Work required> Look through the data below. Show each line where the string "tasks" occurs.

[Front-end code edit data]
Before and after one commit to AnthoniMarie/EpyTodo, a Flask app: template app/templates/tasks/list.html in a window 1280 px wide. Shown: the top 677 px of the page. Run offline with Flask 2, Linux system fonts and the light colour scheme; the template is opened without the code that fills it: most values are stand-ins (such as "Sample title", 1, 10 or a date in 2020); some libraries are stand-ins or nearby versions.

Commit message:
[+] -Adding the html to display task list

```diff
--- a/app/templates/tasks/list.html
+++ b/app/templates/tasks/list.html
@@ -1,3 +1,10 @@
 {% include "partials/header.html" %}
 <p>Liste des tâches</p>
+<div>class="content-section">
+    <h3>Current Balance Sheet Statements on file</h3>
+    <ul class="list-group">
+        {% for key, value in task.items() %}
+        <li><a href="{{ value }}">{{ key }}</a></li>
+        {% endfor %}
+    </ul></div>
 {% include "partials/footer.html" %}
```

Response below>
Before and after one commit to AnthoniMarie/EpyTodo, a Flask app: template app/templates/tasks/list.html in a window 1280 px wide. Shown: the top 677 px of the page. Run offline with Flask 2, Linux system fonts and the light colour scheme; the template is opened without the code that fills it: most values are stand-ins (such as "Sample title", 1, 10 or a date in 2020); some libraries are stand-ins or nearby versions.
--- a/app/templates/tasks/list.html
+++ b/app/templates/tasks/list.html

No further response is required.